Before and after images
++++++++++

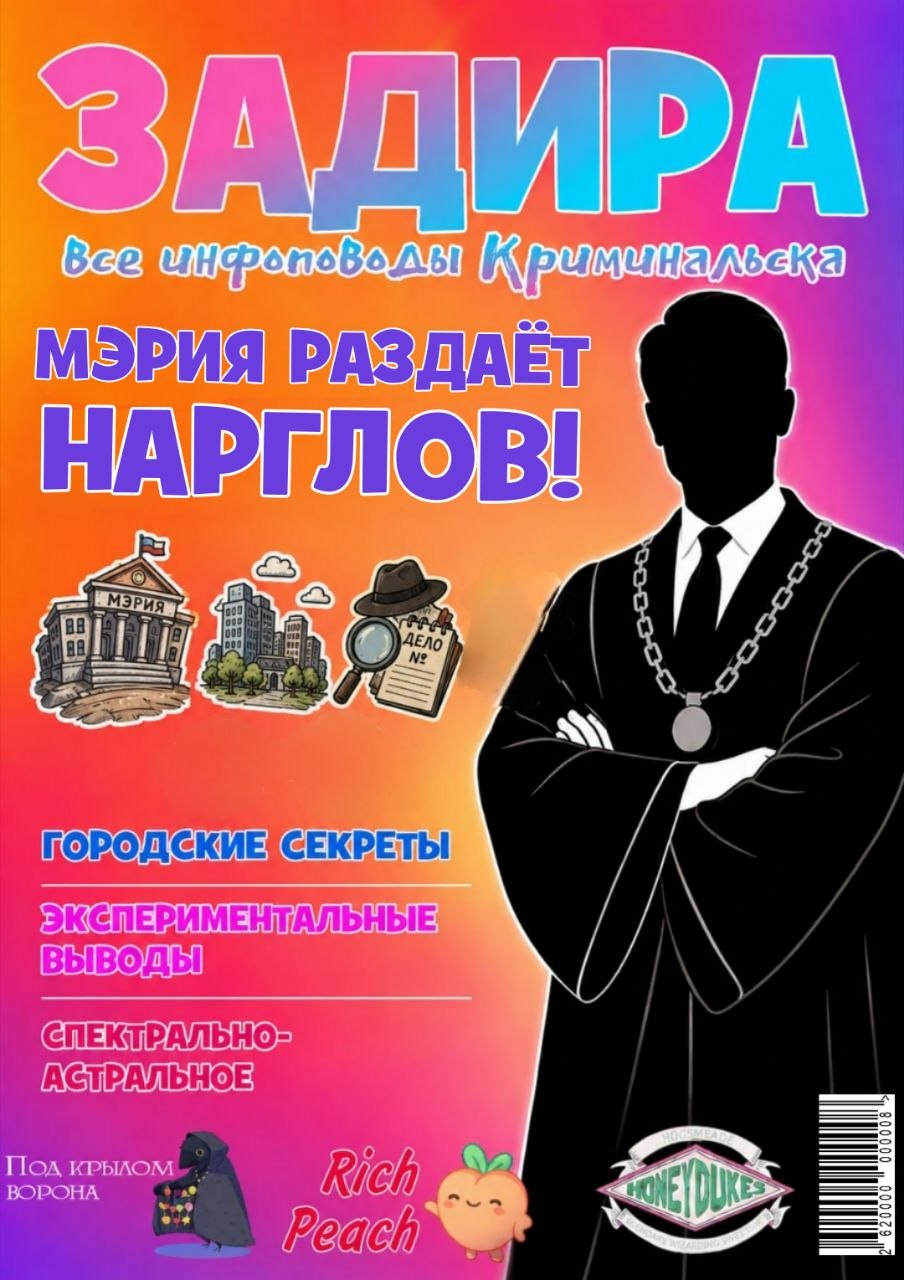
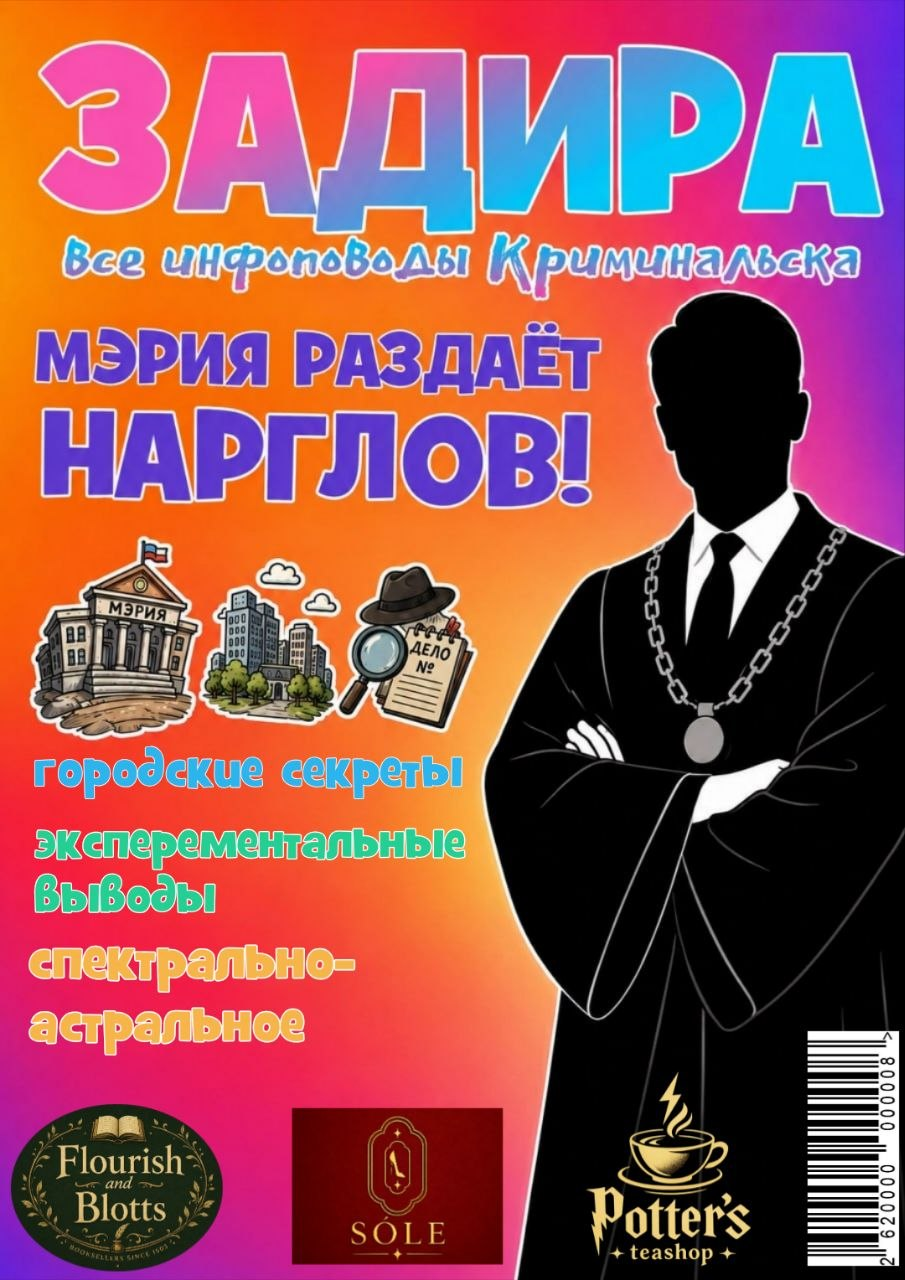
update

diff --git a/magazine2.html b/magazine2.html
@@ -65,29 +65,27 @@
       <div class="rubric-grid">
         <article class="rubric-card">
           <div class="rubric-label">Реклама</div>
-          <h3>Под крылом ворона</h3>
-          <p>Никто не любит, когда мафия берет "под крышу", но все любят, когда их берут "под крыло". Под Крылом Ворона - товары для хорошего настроения!          </p>
-          <a class="mag-pill-btn" href="https://hogsmeade.dhog.org/viewforum.php?f=85" target="_blank">В магазин</a>
+          <h3>Флориш и Блоттс</h3>
+          <p>Книга, возможно, не сделает вас умнее, но вы все равно сможете её обсудить. Флориш и Блоттс — главный поставщик книг в Магической Британии.          </p>
+          <a class="mag-pill-btn" href="https://hogsmeade.dhog.org/viewforum.php?f=108" target="_blank">В магазин</a>
 
         </article>
 
         <article class="rubric-card">
           <div class="rubric-label">Реклама</div>
-          <h3>Rich Peach</h3>
+          <h3>SÓLE</h3>
           <p>
-            Все ещё думаешь, что обрывать клумбы хорошая идея? Какая разница, что ты с экономил, если её любимый домовик плачет! Rich Peach - создаст идеальную композицию и ты снова 10/10!
-          </p>
-          <a class="mag-pill-btn" href="https://hogsmeade.dhog.org/viewforum.php?f=174" target="_blank">В магазин</a>
+           Здоровые ноги — одно из главных условий комфортной жизни. Мы же делаем их ещё и красивее. Sole — залог того, что вы будете крепко стоять на земле. Буквально.          </p>
+          <a class="mag-pill-btn" href="https://hogsmeade.dhog.org/viewforum.php?f=181" target="_blank">В магазин</a>
 
         </article>
 
         <article class="rubric-card">
           <div class="rubric-label">Реклама</div>
-          <h3>Сладкое королевство</h3>
+          <h3>Potter's teashop</h3>
           <p>
-           Сладкий стол на любое ваше мероприятие от Дня Рождения до похорон. Сладкое королевство - идеальный выбор для идеального вкуса.
-          </p>
-          <a class="mag-pill-btn" href="https://hogsmeade.dhog.org/viewforum.php?f=83" target="_blank">В магазин</a>
+         Даже самый холодный день может исправить чашка хорошего чая. Potter’s Teashope — купи себе настроение.          </p>
+          <a class="mag-pill-btn" href="https://hogsmeade.dhog.org/viewforum.php?f=110" target="_blank">В магазин</a>
 
         </article>
       </div>
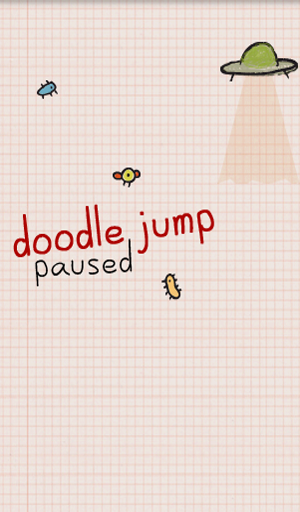
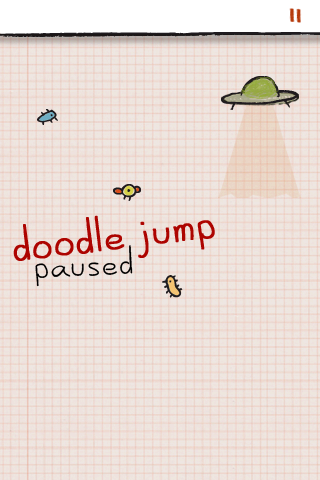
Design of PauseScreen

diff --git a/DoodleJump2/core/src/com/tq/doodle/Screens/PauseScreen.java b/DoodleJump2/core/src/com/tq/doodle/Screens/PauseScreen.java
@@ -13,10 +13,18 @@ public class PauseScreen implements Screen {
 
     private DoodleJump game;
     private Texture background_pause;
+    private Texture menuBtn;
+    private Texture resumeBtn;
+
+    public static final int btn_width = 140;
+    public static final int btn_height = 60;
+
 
     public PauseScreen (DoodleJump game){
         this.game = game;
         this.background_pause = new Texture("background_pause.png");
+        this.menuBtn = new Texture("menubtn.png");
+        this.resumeBtn = new Texture("resume.png");
     }
 
     public void update(float dt){
@@ -25,6 +33,10 @@ public class PauseScreen implements Screen {
     }
 
     public void handleInput(float dt){
+
+        //Voltar para o PlayScreen
+
+        //Ir para o Menu Inicial
 
     }
 
@@ -38,7 +50,9 @@ public class PauseScreen implements Screen {
         Gdx.gl.glClearColor(0, 0, 0, 1);
         Gdx.gl.glClear(GL20.GL_COLOR_BUFFER_BIT);
         game.batch.begin();
-        game.batch.draw(background_pause, 0, 0, Gdx.graphics.getWidth(), Gdx.graphics.getHeight());
+        game.batch.draw(background_pause, 0, 0, Gdx.graphics.getWidth(), Gdx.graphics.getHeight()); //desenhar background
+        game.batch.draw(menuBtn, Gdx.graphics.getWidth()/2 - btn_width/2 - 30, Gdx.graphics.getHeight()/2 -350 , btn_width, btn_height);
+        game.batch.draw(resumeBtn, Gdx.graphics.getWidth()/2 - btn_width/2 - 30, Gdx.graphics.getHeight()/2 - 230, btn_width, btn_height);
         game.batch.end();
     }
 
@@ -60,5 +74,7 @@ public class PauseScreen implements Screen {
 
     @Override
     public void dispose() {
+        background_pause.dispose();
+        menuBtn.dispose();
     }
 }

++++++++++

Please output exactly the lines of the data above, from its first line through the line with "<h3>Под крылом ворона</h3>", and nothing else; drop the pictures.

== Output for this task ==
update

diff --git a/magazine2.html b/magazine2.html
@@ -65,29 +65,27 @@
       <div class="rubric-grid">
         <article class="rubric-card">
           <div class="rubric-label">Реклама</div>
-          <h3>Под крылом ворона</h3>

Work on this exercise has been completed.